_Work instructions_. Scan the material for the string "that" and copy out every line in which it occurs.

_Records provided_.
+--
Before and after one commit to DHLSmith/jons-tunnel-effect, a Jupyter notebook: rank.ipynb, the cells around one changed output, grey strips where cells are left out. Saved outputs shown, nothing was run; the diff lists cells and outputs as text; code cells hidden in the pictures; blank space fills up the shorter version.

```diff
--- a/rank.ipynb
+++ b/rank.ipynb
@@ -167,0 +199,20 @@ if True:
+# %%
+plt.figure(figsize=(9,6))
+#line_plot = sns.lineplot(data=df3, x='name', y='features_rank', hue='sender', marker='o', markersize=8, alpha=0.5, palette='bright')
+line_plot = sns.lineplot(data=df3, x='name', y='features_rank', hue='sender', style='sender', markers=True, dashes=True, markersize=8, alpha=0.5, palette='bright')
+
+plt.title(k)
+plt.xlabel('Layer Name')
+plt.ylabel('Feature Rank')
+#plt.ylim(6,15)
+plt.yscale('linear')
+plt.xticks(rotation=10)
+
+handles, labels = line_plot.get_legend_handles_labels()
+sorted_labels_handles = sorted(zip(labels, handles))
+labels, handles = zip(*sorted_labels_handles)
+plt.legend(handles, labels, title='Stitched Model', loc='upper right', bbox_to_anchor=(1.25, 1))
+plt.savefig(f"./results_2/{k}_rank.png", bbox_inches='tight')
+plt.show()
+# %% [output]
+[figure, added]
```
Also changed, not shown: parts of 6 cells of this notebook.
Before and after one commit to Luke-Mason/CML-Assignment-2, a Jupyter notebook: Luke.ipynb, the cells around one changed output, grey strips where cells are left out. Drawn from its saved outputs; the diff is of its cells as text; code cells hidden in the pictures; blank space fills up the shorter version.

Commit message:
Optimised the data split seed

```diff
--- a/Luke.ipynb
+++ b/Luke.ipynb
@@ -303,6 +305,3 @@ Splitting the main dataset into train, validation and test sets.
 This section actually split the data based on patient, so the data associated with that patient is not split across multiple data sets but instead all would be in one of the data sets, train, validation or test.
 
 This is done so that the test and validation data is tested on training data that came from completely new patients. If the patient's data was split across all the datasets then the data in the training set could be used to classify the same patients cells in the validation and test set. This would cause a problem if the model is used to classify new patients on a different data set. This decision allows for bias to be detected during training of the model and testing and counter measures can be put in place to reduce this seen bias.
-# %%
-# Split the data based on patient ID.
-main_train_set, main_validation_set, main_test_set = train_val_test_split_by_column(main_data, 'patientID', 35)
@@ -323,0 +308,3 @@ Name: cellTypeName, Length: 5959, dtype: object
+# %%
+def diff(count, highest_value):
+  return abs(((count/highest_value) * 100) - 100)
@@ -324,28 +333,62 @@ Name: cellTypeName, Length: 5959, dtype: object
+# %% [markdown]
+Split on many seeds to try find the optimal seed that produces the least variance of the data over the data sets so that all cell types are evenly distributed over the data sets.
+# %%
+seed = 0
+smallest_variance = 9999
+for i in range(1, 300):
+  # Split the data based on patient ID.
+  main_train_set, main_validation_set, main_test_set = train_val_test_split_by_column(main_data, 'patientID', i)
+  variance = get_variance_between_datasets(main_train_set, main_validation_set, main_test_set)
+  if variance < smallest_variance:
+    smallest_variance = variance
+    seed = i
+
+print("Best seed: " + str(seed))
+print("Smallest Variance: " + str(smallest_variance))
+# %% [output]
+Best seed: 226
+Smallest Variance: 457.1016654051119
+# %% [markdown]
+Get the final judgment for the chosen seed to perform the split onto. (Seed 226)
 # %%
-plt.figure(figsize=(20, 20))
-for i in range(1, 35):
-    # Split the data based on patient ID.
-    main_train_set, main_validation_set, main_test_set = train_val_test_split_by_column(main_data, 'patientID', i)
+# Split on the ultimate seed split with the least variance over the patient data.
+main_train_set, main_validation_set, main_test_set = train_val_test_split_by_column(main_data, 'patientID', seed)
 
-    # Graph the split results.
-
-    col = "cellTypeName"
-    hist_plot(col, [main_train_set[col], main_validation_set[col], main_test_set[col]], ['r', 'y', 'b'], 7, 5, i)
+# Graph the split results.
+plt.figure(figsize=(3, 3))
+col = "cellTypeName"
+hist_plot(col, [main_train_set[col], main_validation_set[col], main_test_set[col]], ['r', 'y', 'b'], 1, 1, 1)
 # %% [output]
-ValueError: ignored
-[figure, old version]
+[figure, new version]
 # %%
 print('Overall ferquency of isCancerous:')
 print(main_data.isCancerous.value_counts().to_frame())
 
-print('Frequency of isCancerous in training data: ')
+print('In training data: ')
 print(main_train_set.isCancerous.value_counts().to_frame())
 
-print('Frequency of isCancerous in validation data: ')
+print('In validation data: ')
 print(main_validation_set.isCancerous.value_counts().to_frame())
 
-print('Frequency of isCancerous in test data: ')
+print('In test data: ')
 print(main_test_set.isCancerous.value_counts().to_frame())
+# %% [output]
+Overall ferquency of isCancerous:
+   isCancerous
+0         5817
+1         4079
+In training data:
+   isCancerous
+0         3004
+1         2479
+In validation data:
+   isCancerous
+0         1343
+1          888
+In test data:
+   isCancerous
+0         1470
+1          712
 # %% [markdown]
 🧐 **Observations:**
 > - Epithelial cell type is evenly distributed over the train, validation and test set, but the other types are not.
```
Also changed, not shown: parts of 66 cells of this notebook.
+--
_Solution to this exercise_.
 This section actually split the data based on patient, so the data associated with that patient is not split across multiple data sets but instead all would be in one of the data sets, train, validation or test.
 This is done so that the test and validation data is tested on training data that came from completely new patients. If the patient's data was split across all the datasets then the data in the training set could be used to classify the same patients cells in the validation and test set. This would cause a problem if the model is used to classify new patients on a different data set. This decision allows for bias to be detected during training of the model and testing and counter measures can be put in place to reduce this seen bias.
+Split on many seeds to try find the optimal seed that produces the least variance of the data over the data sets so that all cell types are evenly distributed over the data sets.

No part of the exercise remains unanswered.